Reproduce each line of the material exactly, minus any picture.

(Material supplied):

______

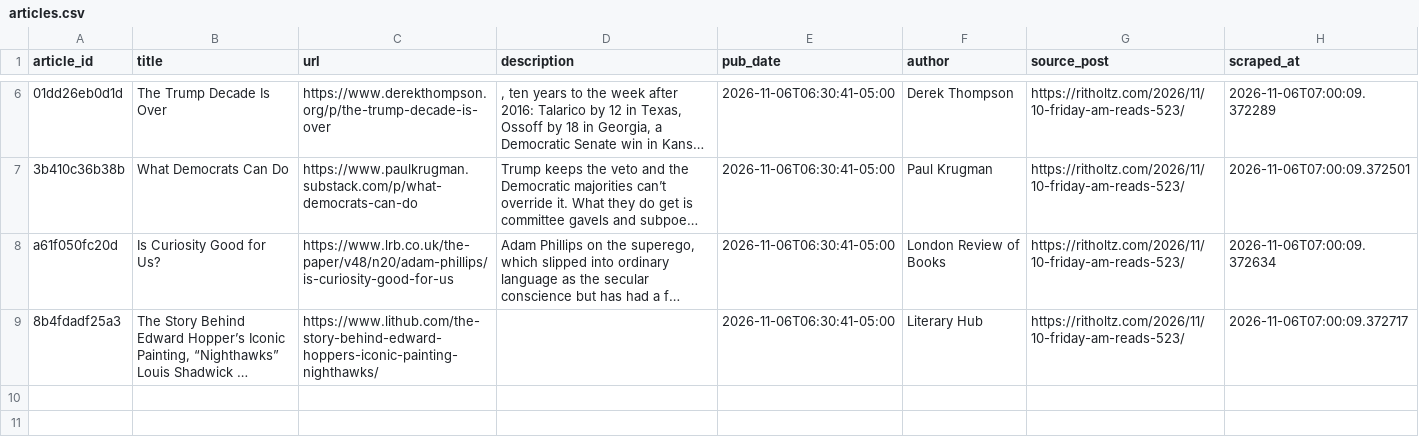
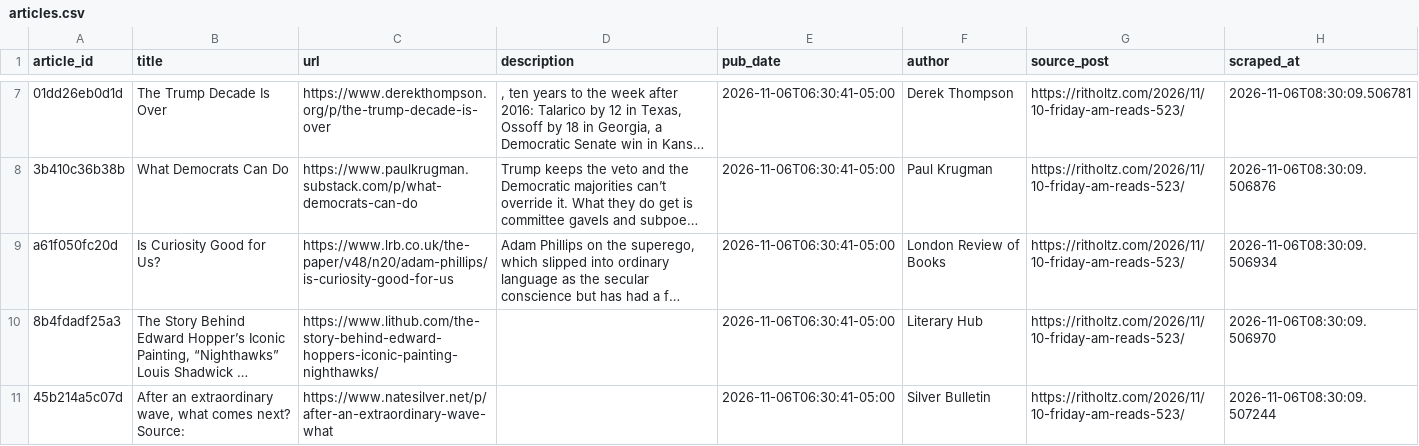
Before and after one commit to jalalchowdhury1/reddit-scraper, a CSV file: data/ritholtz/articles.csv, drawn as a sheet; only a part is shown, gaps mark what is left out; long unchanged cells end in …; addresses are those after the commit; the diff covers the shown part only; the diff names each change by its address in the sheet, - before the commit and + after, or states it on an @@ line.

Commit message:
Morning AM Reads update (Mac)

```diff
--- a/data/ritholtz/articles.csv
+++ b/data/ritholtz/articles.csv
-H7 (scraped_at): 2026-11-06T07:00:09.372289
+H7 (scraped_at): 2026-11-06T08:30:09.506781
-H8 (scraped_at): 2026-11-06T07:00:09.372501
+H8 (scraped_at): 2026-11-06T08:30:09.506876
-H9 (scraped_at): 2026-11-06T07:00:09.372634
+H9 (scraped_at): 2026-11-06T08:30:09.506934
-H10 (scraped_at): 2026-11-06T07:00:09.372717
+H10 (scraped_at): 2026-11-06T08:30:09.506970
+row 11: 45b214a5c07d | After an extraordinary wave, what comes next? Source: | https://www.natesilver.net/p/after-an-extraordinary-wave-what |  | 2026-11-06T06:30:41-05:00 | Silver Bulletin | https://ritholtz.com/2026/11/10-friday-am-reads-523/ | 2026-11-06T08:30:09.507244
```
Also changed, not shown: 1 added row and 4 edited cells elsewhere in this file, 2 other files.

______

(Written answer):
Before and after one commit to jalalchowdhury1/reddit-scraper, a CSV file: data/ritholtz/articles.csv, drawn as a sheet; only a part is shown, gaps mark what is left out; long unchanged cells end in …; addresses are those after the commit; the diff covers the shown part only; the diff names each change by its address in the sheet, - before the commit and + after, or states it on an @@ line.

Commit message:
Morning AM Reads update (Mac)

```diff
--- a/data/ritholtz/articles.csv
+++ b/data/ritholtz/articles.csv
-H7 (scraped_at): 2026-11-06T07:00:09.372289
+H7 (scraped_at): 2026-11-06T08:30:09.506781
-H8 (scraped_at): 2026-11-06T07:00:09.372501
+H8 (scraped_at): 2026-11-06T08:30:09.506876
-H9 (scraped_at): 2026-11-06T07:00:09.372634
+H9 (scraped_at): 2026-11-06T08:30:09.506934
-H10 (scraped_at): 2026-11-06T07:00:09.372717
+H10 (scraped_at): 2026-11-06T08:30:09.506970
+row 11: 45b214a5c07d | After an extraordinary wave, what comes next? Source: | https://www.natesilver.net/p/after-an-extraordinary-wave-what |  | 2026-11-06T06:30:41-05:00 | Silver Bulletin | https://ritholtz.com/2026/11/10-friday-am-reads-523/ | 2026-11-06T08:30:09.507244
```
Also changed, not shown: 1 added row and 4 edited cells elsewhere in this file, 2 other files.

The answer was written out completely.